**TASK ITEM**
For the records that follow, give the number of lines containing the word "inplace", with no added text.

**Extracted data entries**
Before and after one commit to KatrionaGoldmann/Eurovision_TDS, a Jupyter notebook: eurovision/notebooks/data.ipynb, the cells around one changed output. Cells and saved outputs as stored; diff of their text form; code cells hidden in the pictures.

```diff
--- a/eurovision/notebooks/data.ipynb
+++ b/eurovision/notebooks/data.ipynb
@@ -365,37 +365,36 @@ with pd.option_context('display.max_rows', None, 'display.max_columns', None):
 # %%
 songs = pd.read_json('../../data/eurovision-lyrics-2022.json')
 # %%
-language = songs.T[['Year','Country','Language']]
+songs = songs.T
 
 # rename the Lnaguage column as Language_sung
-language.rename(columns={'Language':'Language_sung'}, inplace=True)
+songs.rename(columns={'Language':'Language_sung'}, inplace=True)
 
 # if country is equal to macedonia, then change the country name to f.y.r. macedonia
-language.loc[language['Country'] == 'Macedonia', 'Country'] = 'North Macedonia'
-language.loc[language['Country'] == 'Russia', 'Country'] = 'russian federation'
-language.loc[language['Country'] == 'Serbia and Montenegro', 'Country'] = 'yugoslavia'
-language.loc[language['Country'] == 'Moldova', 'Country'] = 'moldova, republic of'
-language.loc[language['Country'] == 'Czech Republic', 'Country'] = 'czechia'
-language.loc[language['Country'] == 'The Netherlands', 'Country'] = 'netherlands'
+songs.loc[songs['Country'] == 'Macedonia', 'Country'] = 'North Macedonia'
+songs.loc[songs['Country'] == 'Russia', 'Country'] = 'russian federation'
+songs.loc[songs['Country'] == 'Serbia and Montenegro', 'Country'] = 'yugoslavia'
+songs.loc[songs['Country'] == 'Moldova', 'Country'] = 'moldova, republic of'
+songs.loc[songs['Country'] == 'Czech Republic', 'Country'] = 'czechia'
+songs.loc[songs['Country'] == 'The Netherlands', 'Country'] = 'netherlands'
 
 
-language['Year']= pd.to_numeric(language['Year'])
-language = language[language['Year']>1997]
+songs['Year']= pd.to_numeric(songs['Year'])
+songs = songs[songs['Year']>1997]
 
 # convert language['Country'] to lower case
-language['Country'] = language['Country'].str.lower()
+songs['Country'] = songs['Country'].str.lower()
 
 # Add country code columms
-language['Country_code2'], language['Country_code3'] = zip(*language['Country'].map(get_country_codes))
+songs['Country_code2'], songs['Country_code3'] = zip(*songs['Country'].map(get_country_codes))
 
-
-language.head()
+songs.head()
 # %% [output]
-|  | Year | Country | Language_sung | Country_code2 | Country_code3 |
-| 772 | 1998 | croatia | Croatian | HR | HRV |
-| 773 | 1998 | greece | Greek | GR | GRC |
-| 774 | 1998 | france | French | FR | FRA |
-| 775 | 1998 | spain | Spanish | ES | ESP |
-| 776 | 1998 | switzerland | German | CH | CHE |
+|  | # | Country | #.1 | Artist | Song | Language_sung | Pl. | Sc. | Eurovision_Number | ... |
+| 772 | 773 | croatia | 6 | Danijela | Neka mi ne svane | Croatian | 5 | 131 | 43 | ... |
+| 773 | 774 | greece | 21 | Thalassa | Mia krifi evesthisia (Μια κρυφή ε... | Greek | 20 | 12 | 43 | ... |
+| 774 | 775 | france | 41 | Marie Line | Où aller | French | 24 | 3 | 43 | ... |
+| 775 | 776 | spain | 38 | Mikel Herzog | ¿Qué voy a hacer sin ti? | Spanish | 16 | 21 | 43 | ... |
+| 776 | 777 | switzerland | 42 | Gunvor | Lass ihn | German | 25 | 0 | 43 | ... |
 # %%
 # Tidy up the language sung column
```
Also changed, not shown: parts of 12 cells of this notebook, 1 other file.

* * *

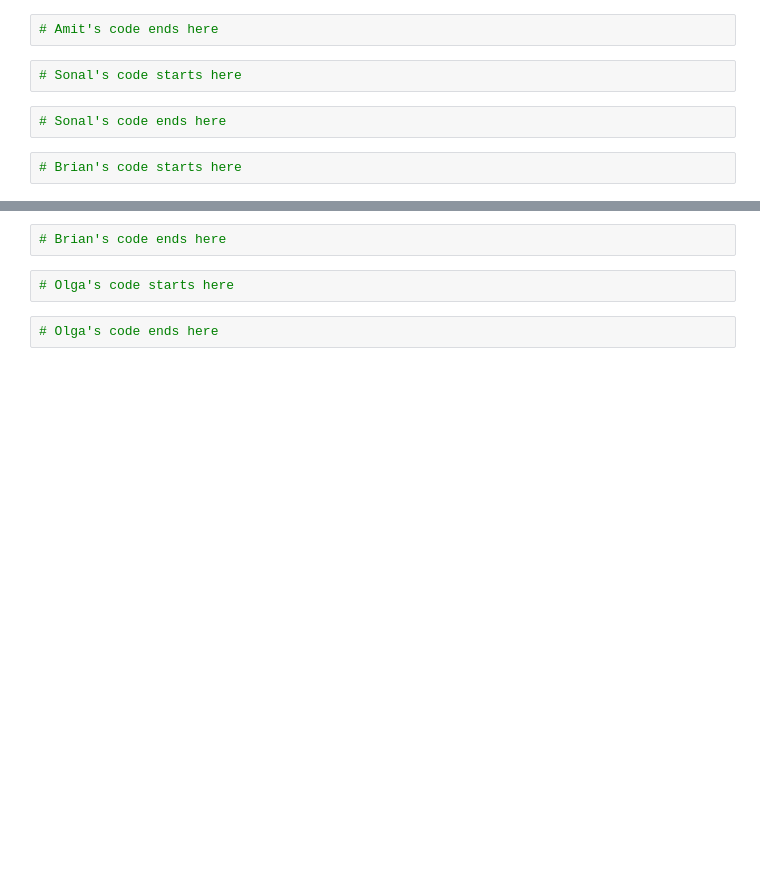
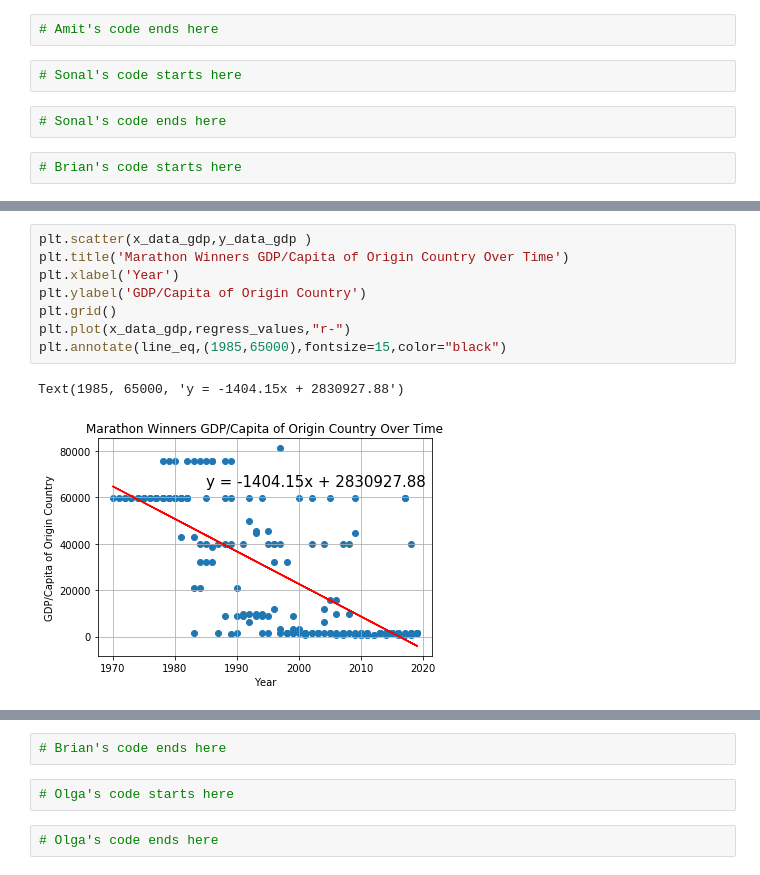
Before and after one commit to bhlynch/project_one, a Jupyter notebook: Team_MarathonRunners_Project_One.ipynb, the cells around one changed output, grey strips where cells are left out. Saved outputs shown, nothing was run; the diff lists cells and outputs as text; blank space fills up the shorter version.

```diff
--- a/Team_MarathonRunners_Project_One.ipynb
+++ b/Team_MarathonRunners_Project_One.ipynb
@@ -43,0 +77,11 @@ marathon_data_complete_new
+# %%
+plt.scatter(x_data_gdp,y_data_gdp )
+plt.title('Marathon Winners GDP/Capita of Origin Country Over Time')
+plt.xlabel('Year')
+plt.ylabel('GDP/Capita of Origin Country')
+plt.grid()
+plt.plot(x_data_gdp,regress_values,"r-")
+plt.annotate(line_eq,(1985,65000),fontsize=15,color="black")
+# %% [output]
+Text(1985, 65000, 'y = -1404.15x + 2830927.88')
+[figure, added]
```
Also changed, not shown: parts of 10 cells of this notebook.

**TASK RESULT**
2